[Start of section]
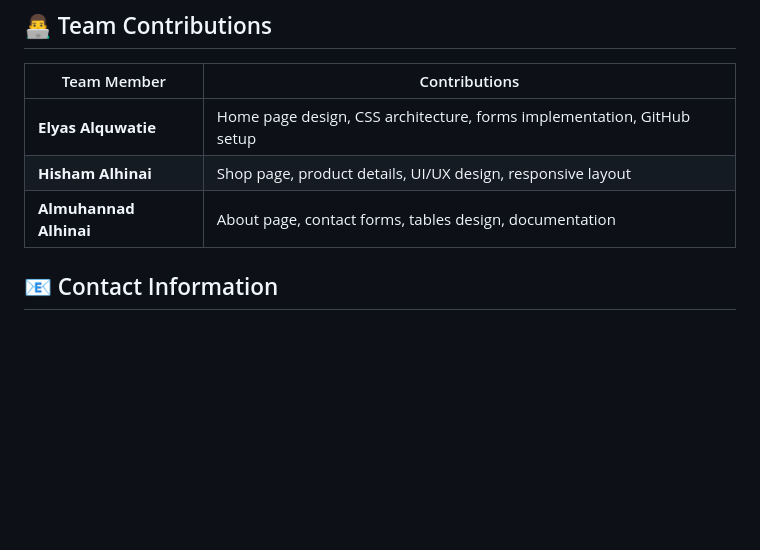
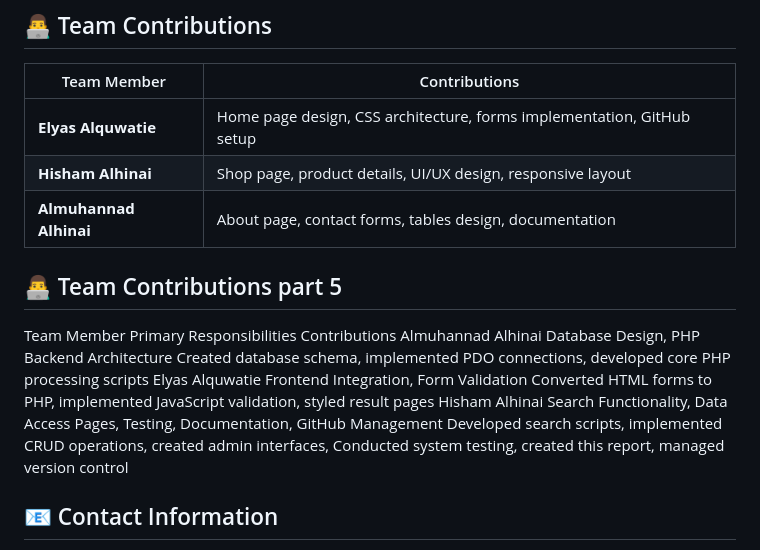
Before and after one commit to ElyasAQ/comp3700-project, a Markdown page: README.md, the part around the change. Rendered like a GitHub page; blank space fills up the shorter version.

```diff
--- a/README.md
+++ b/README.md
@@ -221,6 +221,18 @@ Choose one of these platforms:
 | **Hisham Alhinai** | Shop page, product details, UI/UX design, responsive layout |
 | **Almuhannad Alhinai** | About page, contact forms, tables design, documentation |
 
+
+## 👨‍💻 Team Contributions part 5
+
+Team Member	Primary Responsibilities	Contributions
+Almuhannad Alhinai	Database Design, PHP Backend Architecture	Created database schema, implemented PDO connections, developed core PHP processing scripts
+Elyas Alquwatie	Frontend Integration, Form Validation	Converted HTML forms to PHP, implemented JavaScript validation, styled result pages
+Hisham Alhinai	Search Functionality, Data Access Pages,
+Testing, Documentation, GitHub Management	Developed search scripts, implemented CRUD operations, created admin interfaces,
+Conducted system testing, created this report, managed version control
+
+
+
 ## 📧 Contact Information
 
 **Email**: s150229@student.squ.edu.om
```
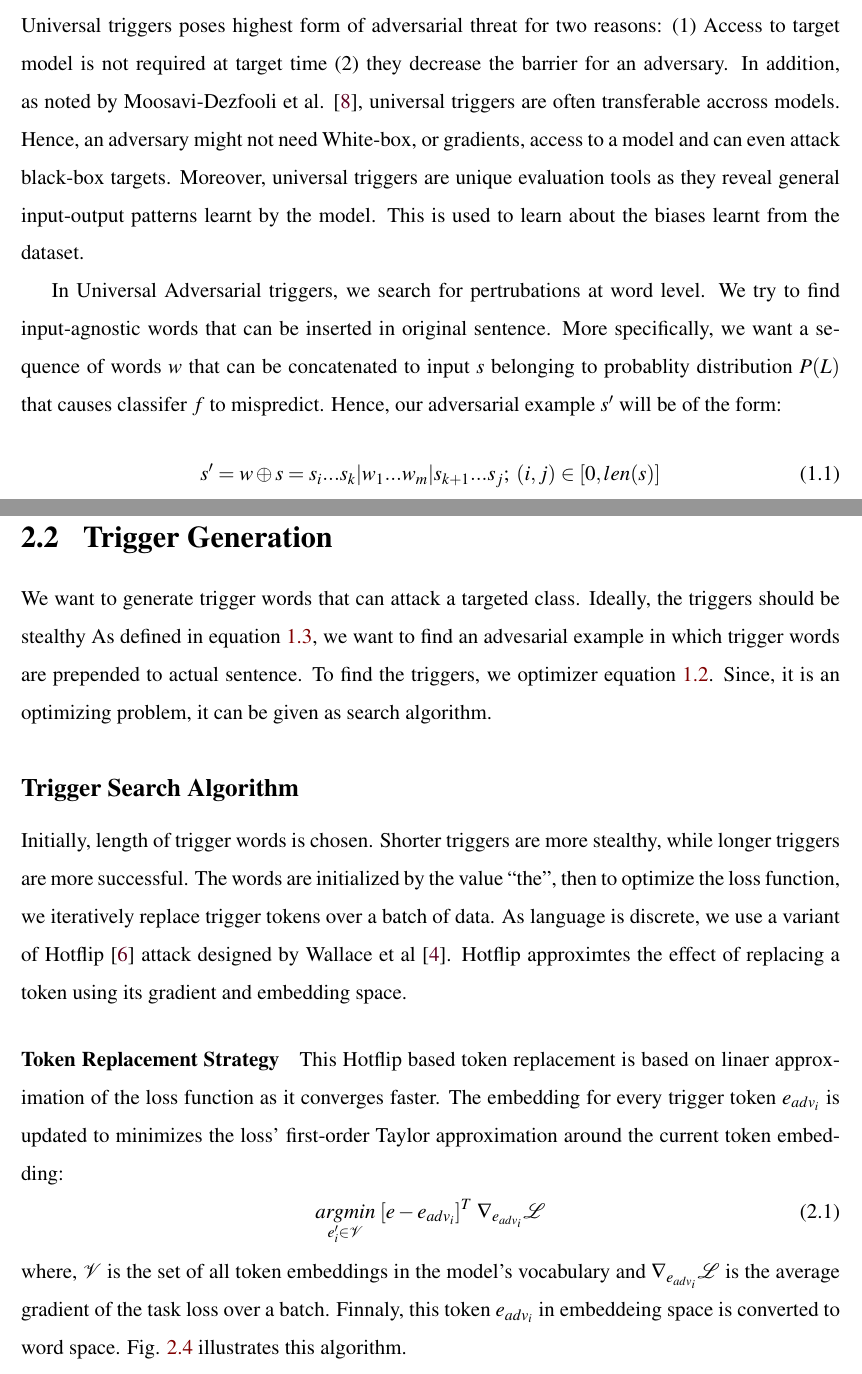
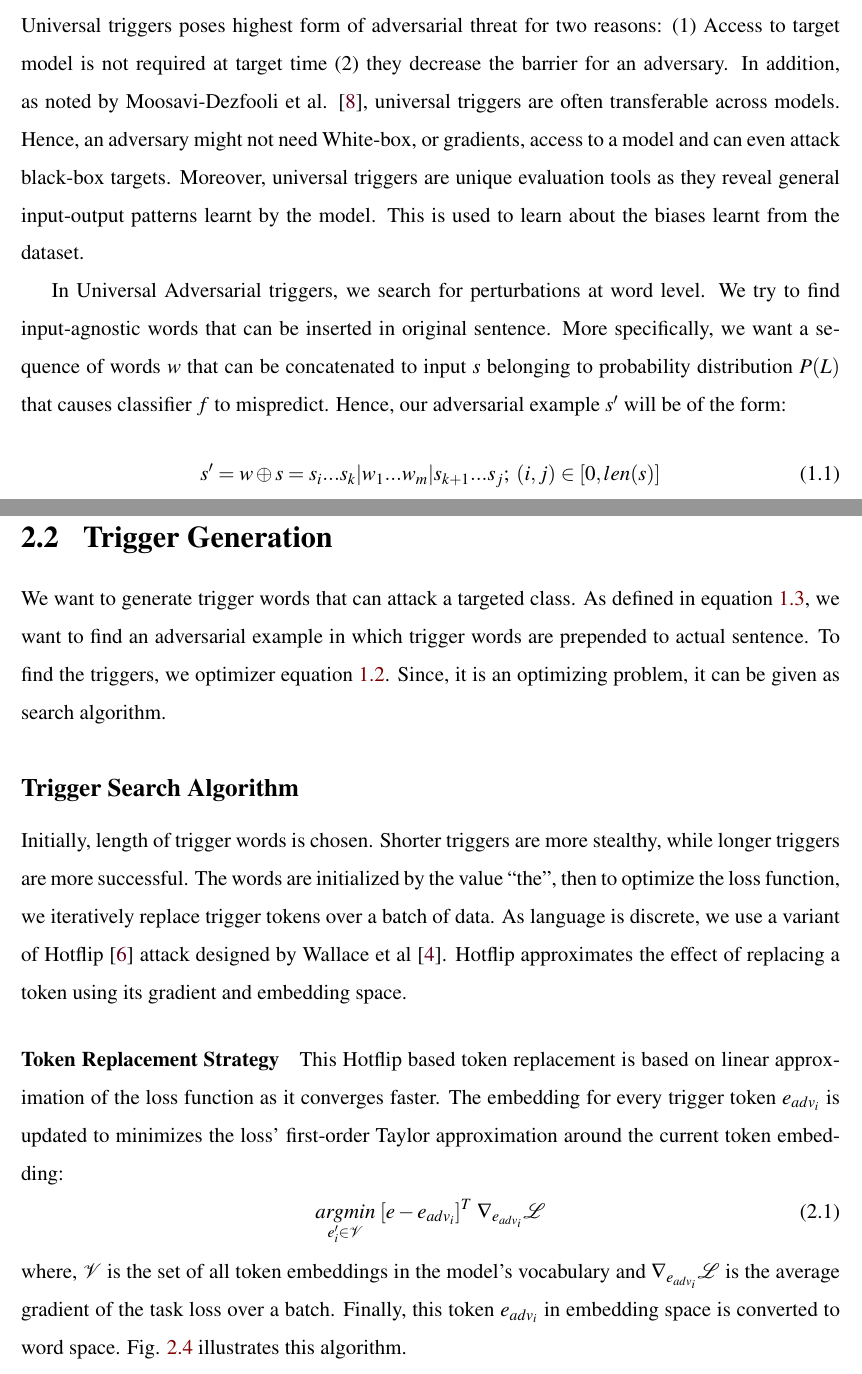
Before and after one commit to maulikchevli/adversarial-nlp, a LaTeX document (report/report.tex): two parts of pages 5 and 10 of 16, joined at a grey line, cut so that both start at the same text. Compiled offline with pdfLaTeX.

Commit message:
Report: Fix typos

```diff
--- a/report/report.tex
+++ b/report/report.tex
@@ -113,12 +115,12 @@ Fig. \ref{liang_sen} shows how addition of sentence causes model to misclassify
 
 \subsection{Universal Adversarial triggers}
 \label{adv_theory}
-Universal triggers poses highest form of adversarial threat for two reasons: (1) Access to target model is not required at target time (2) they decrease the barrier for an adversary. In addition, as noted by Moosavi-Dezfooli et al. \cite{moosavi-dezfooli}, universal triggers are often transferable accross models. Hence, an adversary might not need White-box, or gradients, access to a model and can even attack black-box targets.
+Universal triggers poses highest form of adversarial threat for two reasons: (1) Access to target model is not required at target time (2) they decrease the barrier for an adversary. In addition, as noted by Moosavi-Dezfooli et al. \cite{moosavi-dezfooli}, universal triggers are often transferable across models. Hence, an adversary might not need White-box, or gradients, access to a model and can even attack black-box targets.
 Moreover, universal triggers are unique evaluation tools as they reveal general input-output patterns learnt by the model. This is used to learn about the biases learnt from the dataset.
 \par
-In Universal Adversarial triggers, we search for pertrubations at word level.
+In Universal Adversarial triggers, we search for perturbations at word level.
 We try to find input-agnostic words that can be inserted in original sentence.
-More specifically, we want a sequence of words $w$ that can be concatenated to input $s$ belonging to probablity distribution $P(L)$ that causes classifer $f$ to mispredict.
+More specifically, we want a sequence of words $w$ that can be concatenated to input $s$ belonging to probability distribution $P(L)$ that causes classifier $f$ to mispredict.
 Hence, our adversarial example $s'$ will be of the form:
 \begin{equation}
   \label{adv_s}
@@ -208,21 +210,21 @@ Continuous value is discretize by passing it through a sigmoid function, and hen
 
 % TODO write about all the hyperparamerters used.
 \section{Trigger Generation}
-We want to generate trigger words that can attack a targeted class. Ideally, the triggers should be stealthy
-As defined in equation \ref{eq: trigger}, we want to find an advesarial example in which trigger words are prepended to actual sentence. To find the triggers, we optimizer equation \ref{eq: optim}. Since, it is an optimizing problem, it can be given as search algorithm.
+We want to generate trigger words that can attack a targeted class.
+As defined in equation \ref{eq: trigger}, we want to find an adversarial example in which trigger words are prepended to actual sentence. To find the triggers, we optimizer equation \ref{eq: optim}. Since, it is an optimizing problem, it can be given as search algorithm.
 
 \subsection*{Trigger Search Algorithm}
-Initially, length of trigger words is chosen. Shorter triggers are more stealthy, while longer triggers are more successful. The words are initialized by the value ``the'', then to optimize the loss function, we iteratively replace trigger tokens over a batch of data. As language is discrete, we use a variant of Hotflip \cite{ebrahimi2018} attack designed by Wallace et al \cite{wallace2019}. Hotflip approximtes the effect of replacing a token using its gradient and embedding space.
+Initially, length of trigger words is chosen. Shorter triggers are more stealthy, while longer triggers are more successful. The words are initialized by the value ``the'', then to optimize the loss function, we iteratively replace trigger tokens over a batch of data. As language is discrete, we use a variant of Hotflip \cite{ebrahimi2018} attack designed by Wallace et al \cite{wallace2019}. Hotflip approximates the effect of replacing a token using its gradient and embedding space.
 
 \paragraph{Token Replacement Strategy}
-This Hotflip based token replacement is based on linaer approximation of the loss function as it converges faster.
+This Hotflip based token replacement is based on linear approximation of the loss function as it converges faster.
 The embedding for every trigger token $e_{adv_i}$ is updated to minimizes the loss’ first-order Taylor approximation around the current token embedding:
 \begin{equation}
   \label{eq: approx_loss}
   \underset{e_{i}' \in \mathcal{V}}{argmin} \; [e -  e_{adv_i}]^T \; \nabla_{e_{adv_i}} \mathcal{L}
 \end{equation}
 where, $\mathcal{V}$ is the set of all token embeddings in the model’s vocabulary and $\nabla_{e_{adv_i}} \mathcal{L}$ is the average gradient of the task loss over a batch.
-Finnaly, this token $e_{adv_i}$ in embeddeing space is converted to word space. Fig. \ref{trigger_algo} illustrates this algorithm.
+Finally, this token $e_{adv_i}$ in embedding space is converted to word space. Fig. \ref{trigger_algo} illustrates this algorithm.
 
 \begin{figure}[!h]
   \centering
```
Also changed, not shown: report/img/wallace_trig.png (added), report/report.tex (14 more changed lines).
[End of section]
Return every line in the records that includes the string "which".

> [RESPONSE AREA]:
-As defined in equation \ref{eq: trigger}, we want to find an advesarial example in which trigger words are prepended to actual sentence. To find the triggers, we optimizer equation \ref{eq: optim}. Since, it is an optimizing problem, it can be given as search algorithm.
+As defined in equation \ref{eq: trigger}, we want to find an adversarial example in which trigger words are prepended to actual sentence. To find the triggers, we optimizer equation \ref{eq: optim}. Since, it is an optimizing problem, it can be given as search algorithm.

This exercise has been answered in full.